It is with us and our hearers as it is with watches and the public clock; if our watch be wrong, very few will be misled by it but ourselves; but if the Horse Guards or Greenwich Observatory should go amiss, half London would lose its reckoning. So it is with the minister; he is the parish-clock, many take their time from him, and if he be incorrect, then they all go wrongly, more or less, and he is in a great measure accountable for all the sin which he occasions.
"Be advised to consider what others say of you and improve it to this end, to know whether you do not live in some way of sin...And though the imputation may seem to us to be very groundless and we think that they, in charging us so, are influenced by no good spirit; yet if we act prudently, we shall take so much notice of it as to make an occassion of examining ourselves ... it is most imprudent as well as most unchristian, to take it amiss, and resent it, when we are thus told of our faults: we should rather rejoice in it, that we are shown our spots ... we should improve what our enemies say of us. If they from an ill spirit reproach and revile us to our faces, we should consider it, so far as to reflect inward upon ourselves and inquire whether it not be so, as they charge us ... they are likely to fix on real faults, they are likely to fall upon us where we are weakest and most defective."
- Jonathan Edwards, The Necessity of Self Examination.

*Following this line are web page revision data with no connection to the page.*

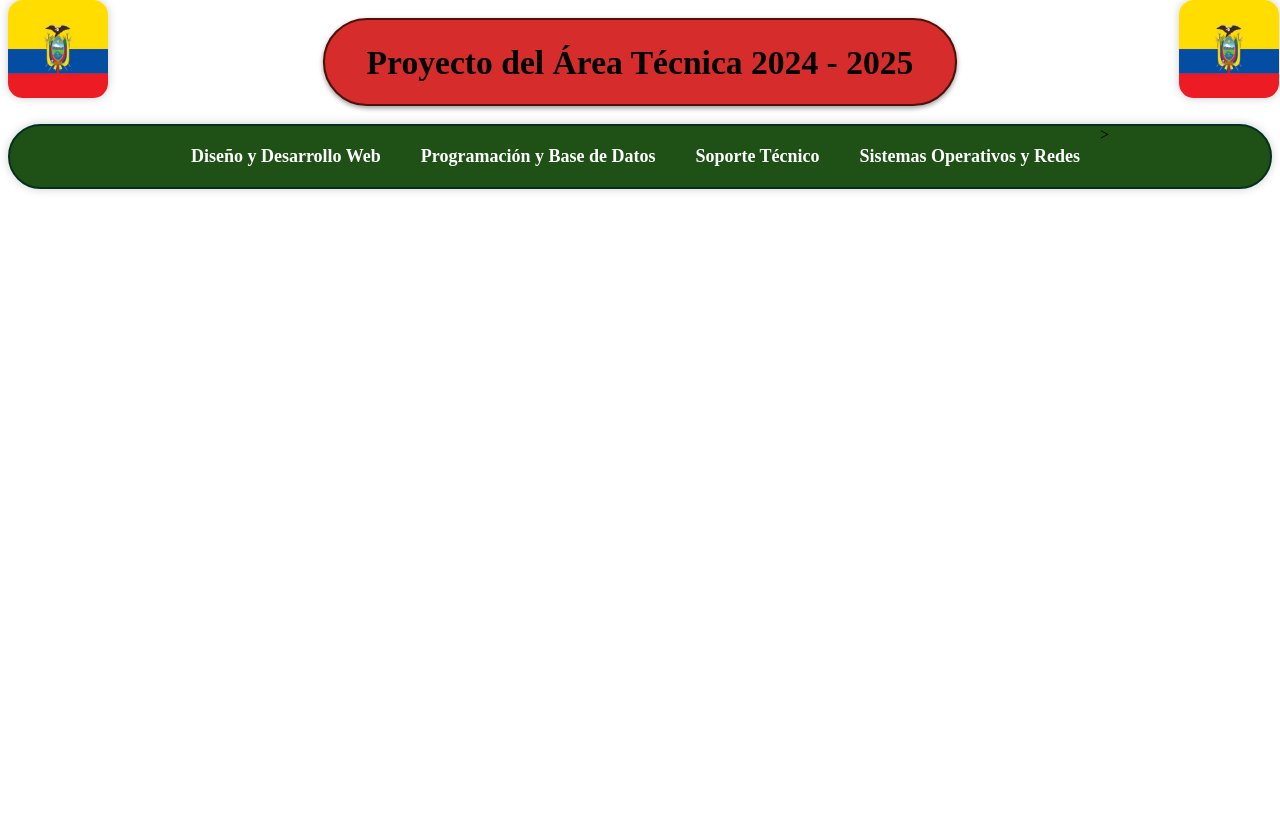
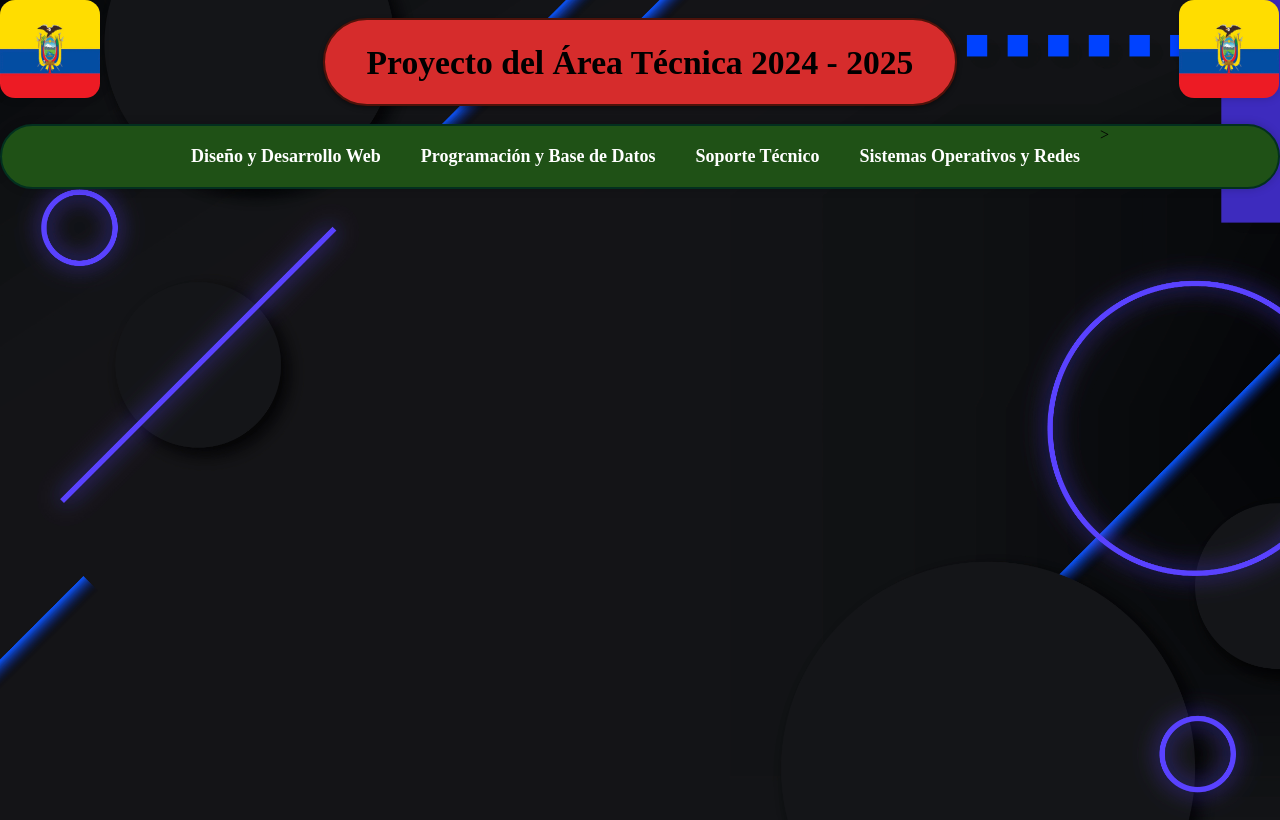
Before and after one commit to J4SSELxD/jasselmartinez.a, a plain HTML site: page index.html in a window 1280 px wide. Drawn offline with Linux system fonts and the light colour scheme.

Commit message:
Add files via upload

```diff
--- a/index.html
+++ b/index.html
@@ -1,6 +1,7 @@
 <!DOCTYPE html>
 <html>
 <head>
+  <meta name="viewport" content="width=devices-width, intial-scale=1.0">
     <title>Página Web</title>
     <style>
 .titulo {
@@ -36,25 +37,15 @@
   border-radius: 15%;
   box-shadow: 0 0 10px rgba(0, 0, 0, 0.2);
 }
-.gif1{
-    position: absolute;
-  top: 0;
-  right: 1px;
-  width: 100px;
-  height: 98px;
-  border-radius: 15%;
-  box-shadow: 0 0 10px rgba(0, 0, 0, 0.2);
+
+body {
+  background-image: url('Fondo de pantalla.jpg');
+  background-size: cover;
+  background-position: center;
+  background-repeat: no-repeat;
+  height: 100vh;
+  margin: 0;
 }
-.gif2 {
-    position: absolute;
-  top: 0;
-  right: 1px;
-  width: 100px;
-  height: 98px;
-  border-radius: 15%;
-  box-shadow: 0 0 10px rgba(0, 0, 0, 0.2);
-}
-
 
 @keyframes pulse {
   0% {
@@ -176,7 +167,9 @@
     </style>
 </head>
 
-<body>
+<BODY>
+
+
 <div class="titulo"><h1><center>Proyecto del Área Técnica 2024 - 2025</h1></center></div>
 <img src="bandera del ecuador.gif" alt="Imagen del título" class="imagen-titulo">
 
```
Also changed, not shown: Fondo de pantalla.jpg (added), 1 other file.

Calvin’s confidence was in the Word of God, and that’s why his theology and vision of the world continues to capture the minds and hearts of people in the 21st century. That’s why five hundred years later we remember his birth. That’s why Calvin the preacher and expositor has millions more spiritual children than Erasmus the scholar and hermeneutical skeptic. Strive for relevance in your day, and you’ll may make a difference for a few years. Anchor yourself in what is eternal and you may influence the world for another five centuries.No one will care about your GPA and SAT scores in ten years. If you win a state championship, you’ll be forgotten the next year you don’t. Your beauty will get wrinkles and trim figure plump. Write a great book and it will gather dust in a library some day. Have a big famous church, it won’t last forever. Be an important person in your field, you still be unknown to over 6 billion people in the world. Build an amazing house, it will crumble some day, if it doesn’t go into foreclosure first. All of our achievements and successes are destined to be like dead grass and faded flowers.
But...the word of our God stands forever. The word about Babylon in Isaiah 40 stood firm. and so will his word in our generation. All God’s declarations about himself and his people are true. All his promises will come to pass. Our only confidence is in the word of God. John Calvin was a man, an imperfect, sinful man, but a man that God used enormously because he put his confidence in the word of God.

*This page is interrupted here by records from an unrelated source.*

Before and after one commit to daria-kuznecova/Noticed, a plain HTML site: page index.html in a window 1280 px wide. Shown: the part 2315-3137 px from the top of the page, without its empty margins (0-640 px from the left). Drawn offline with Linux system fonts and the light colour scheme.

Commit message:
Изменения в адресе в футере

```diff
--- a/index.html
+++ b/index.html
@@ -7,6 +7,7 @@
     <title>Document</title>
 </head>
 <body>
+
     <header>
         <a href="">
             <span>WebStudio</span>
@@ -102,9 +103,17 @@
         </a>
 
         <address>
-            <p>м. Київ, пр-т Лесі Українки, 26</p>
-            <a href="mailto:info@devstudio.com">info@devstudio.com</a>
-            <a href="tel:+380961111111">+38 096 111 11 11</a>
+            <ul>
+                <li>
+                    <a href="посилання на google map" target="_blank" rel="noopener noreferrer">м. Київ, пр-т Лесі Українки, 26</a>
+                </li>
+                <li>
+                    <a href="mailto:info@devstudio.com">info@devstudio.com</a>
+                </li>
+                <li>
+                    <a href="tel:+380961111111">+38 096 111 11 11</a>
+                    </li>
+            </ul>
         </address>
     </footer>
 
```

Perhaps Christians are leaving the church because it isn’t tolerant and open-minded. But perhaps the church-leavers have their own intolerance too—intolerant of tradition, intolerant of authority, intolerant of imperfection except their own. Are you open-minded enough to give the church a chance—a chance for the church to be the church, not a coffee shop, not a mall, not a variety show, not Chuck E.Cheese, not a U2 concert, not a nature walk, but a wonderfully ordinary, blood-bought, Spirit-driven church with pastors, sermons, budgets, hymns, bad carpet and worse coffee?
The Church, because it is Christ’s church, will outlive American Idol, the NFL, and all of our grandkids. We won’t last, but the Church will. So when it comes to church, be like Jesus: love it, don’t leave it. As Saint Calloway once prophesied to the Brothers of Blues, “Jake, you get wise, you get to church.”